The fund's mission "is to help change the lives of some of the most neglected and marginalized people in the UK, and in the poorest countries and regions overseas". The Fund grants money for three broad purposes. Firstly, to effect a ban on the use of landmines, and to provide relief for those whose lives have been damaged by them. Secondly, it funds palliative care in Africa for those affected by terminal disease, including HIV/AIDS. Thirdly, it funds projects for young people in the United Kingdom "facing special difficulties in making the transition to adult life".
In 2003 and 2004 the Fund engaged in controversial and expensive litigation in the United States with the Franklin Mint, over the Mint's use of images of the late princess. According to the Fund's accounts, it spent over £3.4 million on litigation, and there was a £1m+ fall in donations to the Fund during this period. In July 2003 the Fund froze payments to charities, pending conclusion of the court case. In November 2004 the Fund abandoned its legal case against Franklin Mint.
In April 2005 Andrew Purkis, Chief Executive since 1998, resigned his post.
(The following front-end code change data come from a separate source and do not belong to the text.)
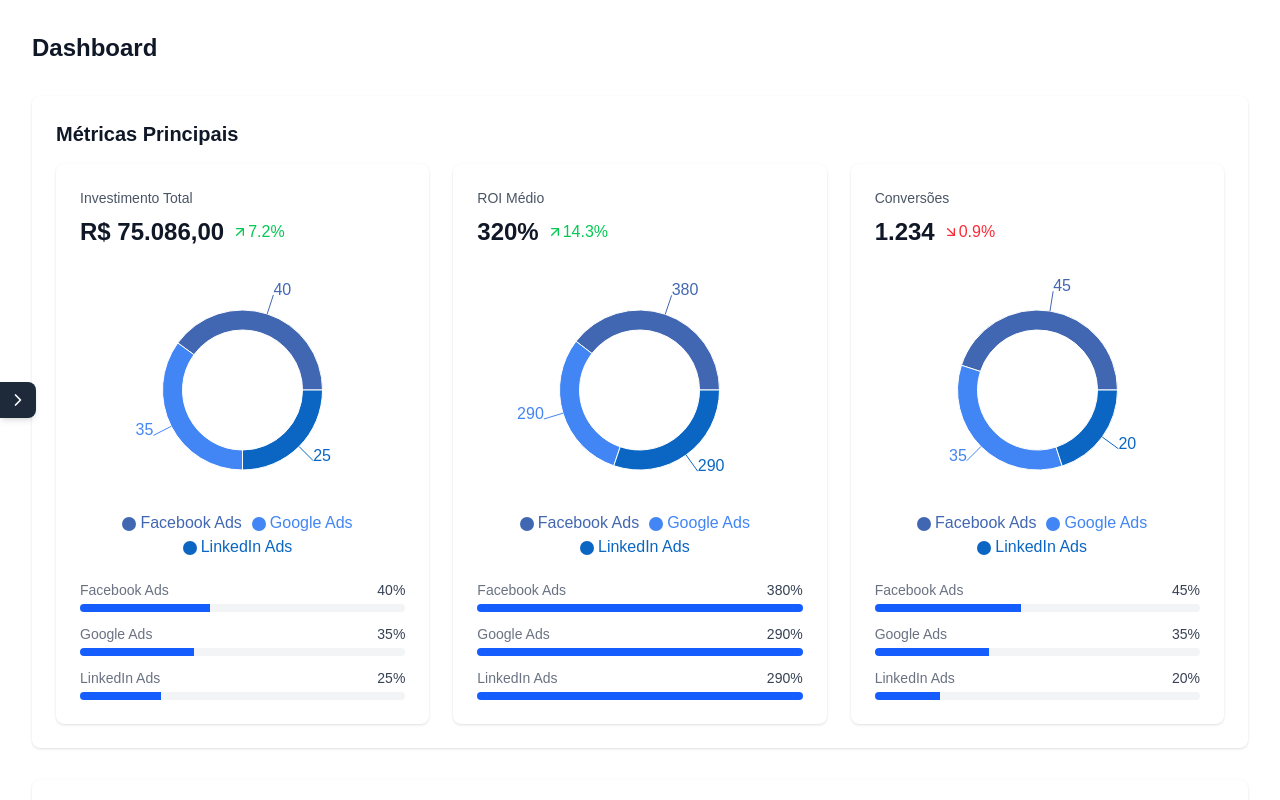
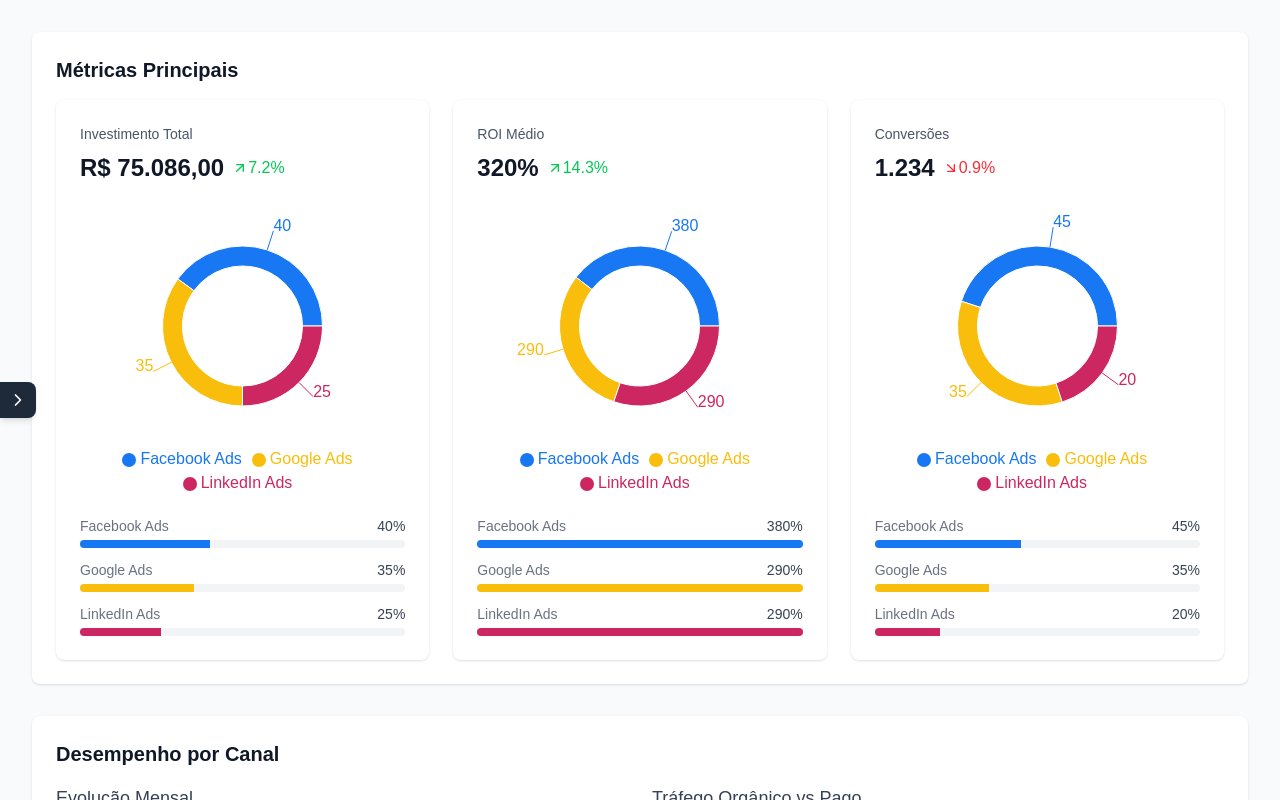
Before and after one commit to IanDs0/spot_mkt_test, a Next.js app: page / in a window 1280 px wide. Built offline with nearby package versions, Linux system fonts and the light colour scheme.

Commit message:
feat: refatorar componentes de gráficos e layout do dashboard com novas cores e ícones

```diff
--- a/components/Dashboard.tsx
+++ b/components/Dashboard.tsx
@@ -4,13 +4,52 @@
 import { BarChart } from './charts/BarChart';
 import { PieChart } from './charts/PieChart';
 import { useTheme } from './ThemeProvider';
+import {
+  FaFacebook,
+  FaGoogle,
+  FaLinkedin
+} from 'react-icons/fa';
+import {
+  MdTrendingUp,
+  MdPaid
+} from 'react-icons/md';
 
-const chartColors = {
-  facebook: { light: '#4267B2', dark: '#5C7CBD' },
-  google: { light: '#4285F4', dark: '#5E97F6' },
-  linkedin: { light: '#0A66C2', dark: '#2D7DD2' },
-  organic: { light: '#34A853', dark: '#4CAF50' },
-  paid: { light: '#EA4335', dark: '#EF5350' }
+export const chartColors = {
+  facebook: {
+    light: '#1877F2',
+    dark: '#1877F2',
+    icon: FaFacebook,
+    gradientLight: ['#1877F2', '#199EFF'],
+    gradientDark: ['#1877F2', '#5C7CBD']
+  },
+  google: {
+    light: '#f9be0c',
+    dark: '#f9be0c',
+    icon: FaGoogle,
+    gradientLight: ['#f9be0c', '#34A853'],
+    gradientDark: ['#f9be0c', '#4CAF50']
+  },
+  linkedin: {
+    light: '#cc2761',
+    dark: '#cc2761',
+    icon: FaLinkedin,
+    gradientLight: ['#cc2761', '#00A0DC'],
+    gradientDark: ['#cc2761', '#38A3E1']
+  },
+  organic: {
+    light: '#34A853',
+    dark: '#4CAF50',
+    icon: MdTrendingUp,
+    gradientLight: ['#34A853', '#41C363'],
+    gradientDark: ['#4CAF50', '#66BB6A']
+  },
+  paid: {
+    light: '#EA4335',
+    dark: '#EF5350',
+    icon: MdPaid,
+    gradientLight: ['#EA4335', '#FF5252'],
+    gradientDark: ['#EF5350', '#FF6B6B']
+  }
 };
 
 const lineChartData = [
@@ -81,13 +120,17 @@
   const { theme } = useTheme();
   const isDark = theme === 'dark';
 
+  const getLineChartConfig = (dataKey: string) => ({
+    dataKey,
+    color: chartColors[dataKey as keyof typeof chartColors][isDark ? 'dark' : 'light'],
+    name: dataKey.charAt(0).toUpperCase() + dataKey.slice(1),
+    icon: chartColors[dataKey as keyof typeof chartColors].icon,
+    gradient: chartColors[dataKey as keyof typeof chartColors][isDark ? 'gradientDark' : 'gradientLight']
+  });
+
   return (
     <div className={`space-y-8 ${theme === 'dark' ? 'text-gray-100' : 'text-gray-900'}`}>
-      <h1 className={`text-2xl font-bold
-        ${theme === 'dark' ? 'text-gray-100' : 'text-gray-900'}`}
-      >
-        Dashboard
-      </h1>
+
 
       {sections.map(section => (
         <section key={section.id} className={`rounded-lg p-6 shadow-sm
@@ -127,9 +170,9 @@
             <LineChart
               data={lineChartData}
               lines={[
-                { dataKey: 'facebook', color: chartColors.facebook[isDark ? 'dark' : 'light'], name: 'Facebook' },
-                { dataKey: 'google', color: chartColors.google[isDark ? 'dark' : 'light'], name: 'Google' },
-                { dataKey: 'linkedin', color: chartColors.linkedin[isDark ? 'dark' : 'light'], name: 'LinkedIn' },
+                getLineChartConfig('facebook'),
+                getLineChartConfig('google'),
+                getLineChartConfig('linkedin'),
               ]}
             />
           </div>
@@ -142,8 +185,20 @@
             <BarChart
               data={barChartData}
               bars={[
-                { dataKey: 'organic', color: chartColors.organic[isDark ? 'dark' : 'light'], name: 'Orgânico' },
-                { dataKey: 'paid', color: chartColors.paid[isDark ? 'dark' : 'light'], name: 'Pago' },
+                {
+                  dataKey: 'organic',
+                  color: chartColors.organic[isDark ? 'dark' : 'light'],
+                  name: 'Orgânico',
+                  icon: chartColors.organic.icon,
+                  gradient: chartColors.organic[isDark ? 'gradientDark' : 'gradientLight']
+                },
+                {
+                  dataKey: 'paid',
+                  color: chartColors.paid[isDark ? 'dark' : 'light'],
+                  name: 'Pago',
+                  icon: chartColors.paid.icon,
+                  gradient: chartColors.paid[isDark ? 'gradientDark' : 'gradientLight']
+                },
               ]}
             />
           </div>
--- a/components/DashboardLayout.tsx
+++ b/components/DashboardLayout.tsx
@@ -12,7 +12,7 @@
 
   return (
     <div className={`flex h-screen relative
-      ${theme === 'dark' ? 'bg-sidebar-dark' : 'bg-sidebar'}`}
+      ${theme === 'dark' ? 'bg-gray-900' : 'bg-gray-50'}`}
     >
       <div className={`transition-all duration-300 ${isSidebarOpen ? 'w-64' : 'w-0'}`}>
         <Sidebar isOpen={isSidebarOpen} />
@@ -30,12 +30,10 @@
         {isSidebarOpen ? <ChevronLeft size={20} /> : <ChevronRight size={20} />}
       </button>
 
-      <div className={`flex-1 overflow-auto
-        ${theme === 'dark' ? 'bg-background-dark' : 'bg-background'}`}
+      <div className={`flex-1 overflow-auto p-8
+        ${theme === 'dark' ? 'bg-gray-900' : 'bg-gray-50'}`}
       >
-        <main className="p-8">
-          <Dashboard />
-        </main>
+        <Dashboard />
       </div>
     </div>
   );
--- a/components/MetricCard.tsx
+++ b/components/MetricCard.tsx
@@ -3,9 +3,9 @@
 import React from 'react';
 import { ArrowUpRight, ArrowDownRight, Minus } from 'lucide-react';
 import { motion } from 'framer-motion';
-import { DonutChart } from './DonutChart';
 import { PieChart } from './charts/PieChart';
 import { useTheme } from './ThemeProvider';
+import { chartColors } from './Dashboard';
 
 interface Allocation {
   label: string;
@@ -21,7 +21,7 @@
   allocations?: Allocation[];
 }
 
-export function MetricCard({ title, value, previousValue, change, allocations }: MetricCardProps) {
+export function MetricCard({ title, value, change, allocations }: MetricCardProps) {
   const { theme } = useTheme();
 
   const getTrendColor = (change?: number) => {
@@ -40,11 +40,14 @@
     );
   };
 
-  const pieData = allocations?.map((item) => ({
-    name: item.label,
-    value: item.value,
-    color: getRandomColor(item.label)
-  })) || [];
+  const pieData = allocations?.map((item) => {
+    const platform = item.label.toLowerCase().split(' ')[0];
+    return {
+      name: item.label,
+      value: item.value,
+      color: chartColors[platform as keyof typeof chartColors][theme === 'dark' ? 'dark' : 'light']
+    };
+  }) || [];
 
   return (
     <motion.div
@@ -79,7 +82,7 @@
       {allocations && (
         <div className="mt-4 space-y-3">
           <div className="flex justify-center mb-4">
-            <PieChart data={pieData} theme={theme} />
+            <PieChart data={pieData} />
           </div>
           {allocations.map((item, index) => (
             <div key={index}>
@@ -103,9 +106,10 @@
                 transition={{ duration: 0.8 }}
               >
                 <motion.div
-                  className={theme === 'dark'
-                    ? 'h-full bg-blue-500'
-                    : 'h-full bg-blue-600'}
+                  className="h-full"
+                  style={{
+                    backgroundColor: pieData.find(d => d.name === item.label)?.color
+                  }}
                   initial={{ width: 0 }}
                   animate={{ width: `${item.value}%` }}
                   transition={{ duration: 0.8, delay: 0.2 }}
@@ -118,13 +122,3 @@
     </motion.div>
   );
 }
-
-// Função auxiliar para gerar cores com base no label
-function getRandomColor(label: string): string {
-  const colors = {
-    'Facebook Ads': '#4267B2',
-    'Google Ads': '#4285F4',
-    'LinkedIn Ads': '#0A66C2',
-  };
-  return colors[label as keyof typeof colors] || '#' + Math.floor(Math.random()*16777215).toString(16);
-}
--- a/components/Sidebar.tsx
+++ b/components/Sidebar.tsx
@@ -112,7 +112,11 @@
               opacity-0 group-hover:opacity-100 transition-opacity`}
             onClick={() => setShowEditName(true)}
           >
-            <PencilIcon className="w-4 h-4 text-gray-400 hover:text-gray-600 dark:text-gray-500 dark:hover:text-gray-300" />
+            <PencilIcon className={`w-4 h-4 ${
+              theme === 'dark'
+                ? 'text-gray-500 hover:text-gray-300'
+                : 'text-gray-400 hover:text-gray-600'
+            }`} />
           </button>
         </div>
       </div>
--- a/components/charts/BarChart.tsx
+++ b/components/charts/BarChart.tsx
@@ -1,12 +1,17 @@
 import { ResponsiveContainer, BarChart as RechartsBarChart, Bar, XAxis, YAxis, CartesianGrid, Tooltip, Legend } from 'recharts';
+import { IconType } from 'react-icons';
+
+interface BarConfig {
+  dataKey: string;
+  color: string;
+  name: string;
+  icon?: IconType;
+  gradient?: string[];
+}
 
 interface BarChartProps {
-  data: { [key: string]: string | number }[];
-  bars: {
-    dataKey: string;
-    color: string;
-    name: string;
-  }[];
+  data: Array<Record<string, string | number>>;
+  bars: BarConfig[];
   xAxisKey?: string;
 }
 
--- a/components/charts/LineChart.tsx
+++ b/components/charts/LineChart.tsx
@@ -1,12 +1,17 @@
 import { ResponsiveContainer, LineChart as RechartsLineChart, Line, XAxis, YAxis, CartesianGrid, Tooltip, Legend } from 'recharts';
+import { IconType } from 'react-icons';
+
+interface LineConfig {
+  dataKey: string;
+  color: string;
+  name: string;
+  icon?: IconType;
+  gradient?: string[];
+}
 
 interface LineChartProps {
-  data: { [key: string]: string | number }[];
-  lines: {
-    dataKey: string;
-    color: string;
-    name: string;
-  }[];
+  data: Array<Record<string, string | number>>;
+  lines: LineConfig[];
   xAxisKey?: string;
 }
 
```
The current CEO is Dr. Astrid Bonfield. The President of the Fund is Lady Sarah McCorquodale, eldest sister of Diana, Princess of Wales.
The summarised financial statements available on the Fund's website indicate that during 2004 there was a net disbursement of £13.9 million, and that on December 31 of that year the Fund had £34.1 million in resources.